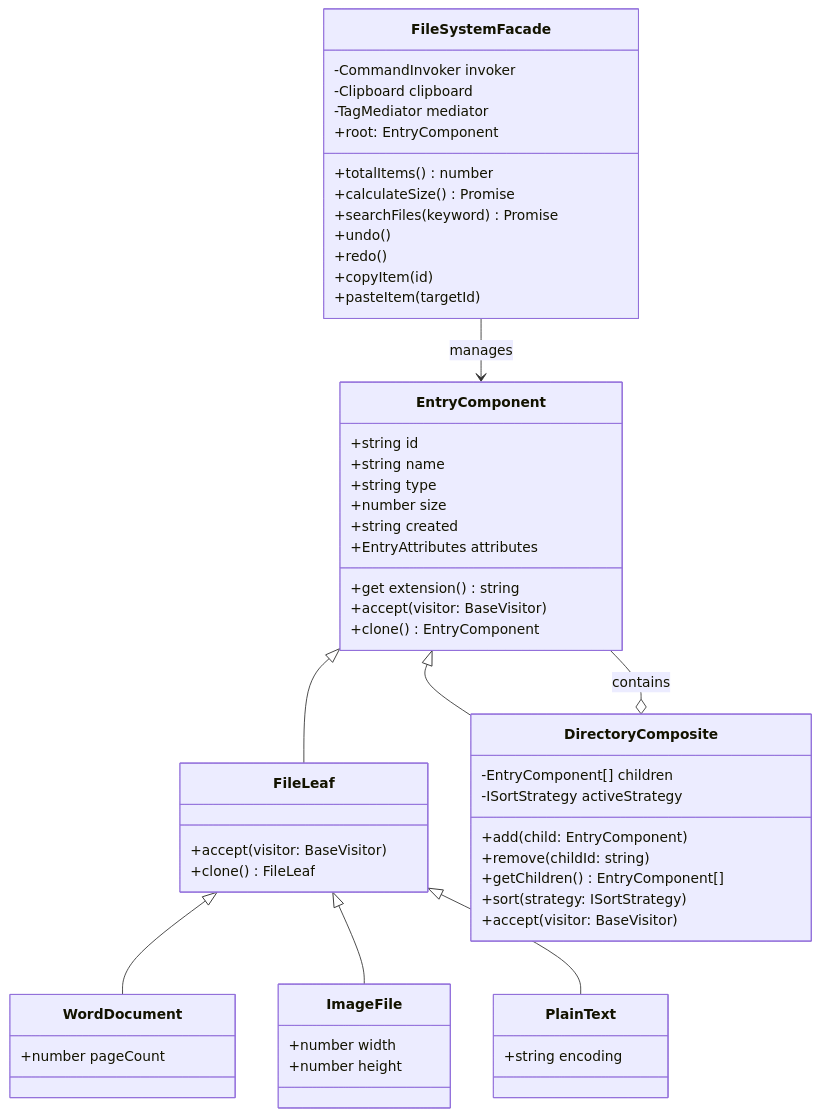
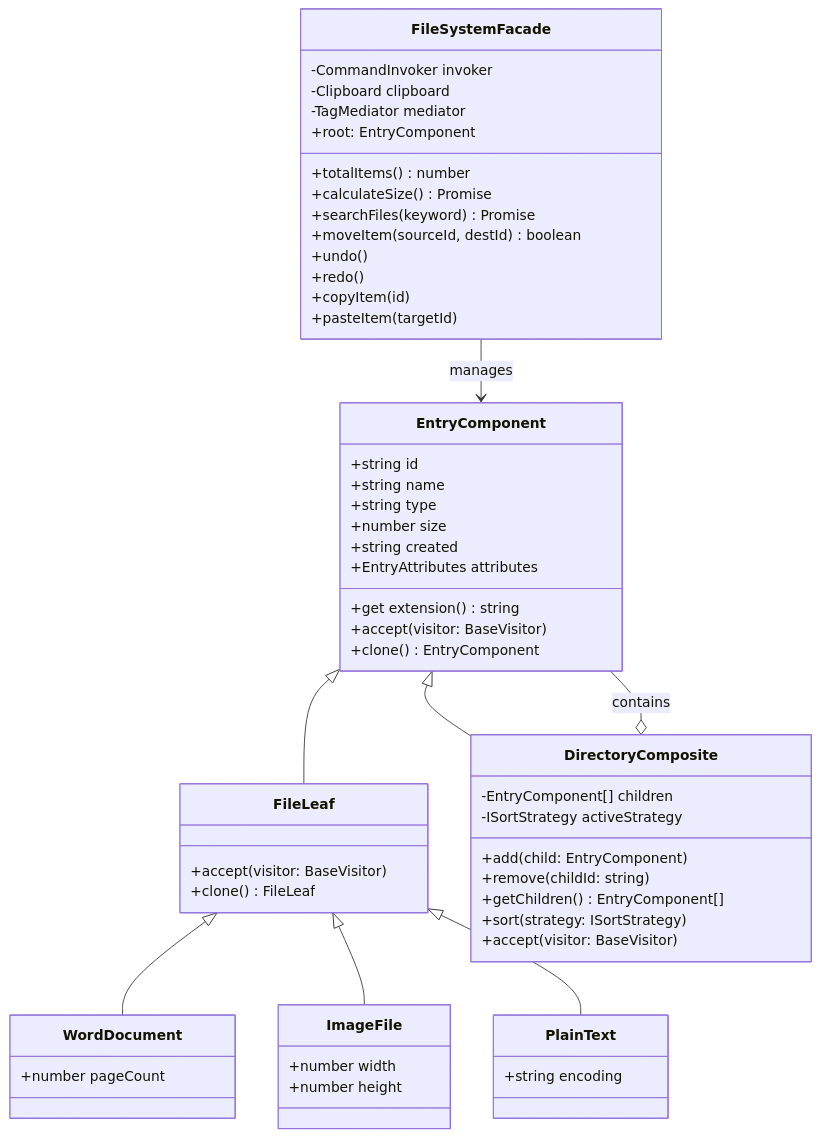
The second of 8 diagrams in spec.md (yestaro/design-patterns), drawn with Mermaid before and after one commit. The commit also changed other lines of this file and 25 other files, not shown here.

````diff
--- a/spec.md
+++ b/spec.md
@@ -28,67 +28,68 @@
 ```mermaid
 classDiagram
     %% Component & Composite
     class EntryComponent {
         +string id
         +string name
         +string type
         +number size
         +string created
         +EntryAttributes attributes
         +get extension() string
         +accept(visitor: BaseVisitor)
         +clone() EntryComponent
     }
   
     class FileLeaf {
         +accept(visitor: BaseVisitor)
         +clone() FileLeaf
     }
   
     class DirectoryComposite {
         -EntryComponent[] children
         -ISortStrategy activeStrategy
         +add(child: EntryComponent)
         +remove(childId: string)
         +getChildren() EntryComponent[]
         +sort(strategy: ISortStrategy)
         +accept(visitor: BaseVisitor)
     }
   
     %% Concrete Files
     class WordDocument {
         +number pageCount
     }
     class ImageFile {
         +number width
         +number height
     }
     class PlainText {
         +string encoding
     }
 
     %% Relationships
     EntryComponent <|-- FileLeaf
     EntryComponent <|-- DirectoryComposite
     FileLeaf <|-- WordDocument
     FileLeaf <|-- ImageFile
     FileLeaf <|-- PlainText
     DirectoryComposite o-- EntryComponent : contains
 
     %% Facade
     class FileSystemFacade {
         -CommandInvoker invoker
         -Clipboard clipboard
         -TagMediator mediator
         +root: EntryComponent
         +totalItems() number
         +calculateSize() Promise
         +searchFiles(keyword) Promise
+        +moveItem(sourceId, destId) boolean
         +undo()
         +redo()
         +copyItem(id)
         +pasteItem(targetId) 
     }
   
     FileSystemFacade --> EntryComponent : manages
 ```
````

********************

To do:
The expected output is exactly the lines of the listing above between the line holding "-EntryComponent[] children" and the line holding "FileLeaf <|-- PlainText", inclusive.

Solution below:
         -EntryComponent[] children
         -ISortStrategy activeStrategy
         +add(child: EntryComponent)
         +remove(childId: string)
         +getChildren() EntryComponent[]
         +sort(strategy: ISortStrategy)
         +accept(visitor: BaseVisitor)
     }
   
     %% Concrete Files
     class WordDocument {
         +number pageCount
     }
     class ImageFile {
         +number width
         +number height
     }
     class PlainText {
         +string encoding
     }
 
     %% Relationships
     EntryComponent <|-- FileLeaf
     EntryComponent <|-- DirectoryComposite
     FileLeaf <|-- WordDocument
     FileLeaf <|-- ImageFile
     FileLeaf <|-- PlainText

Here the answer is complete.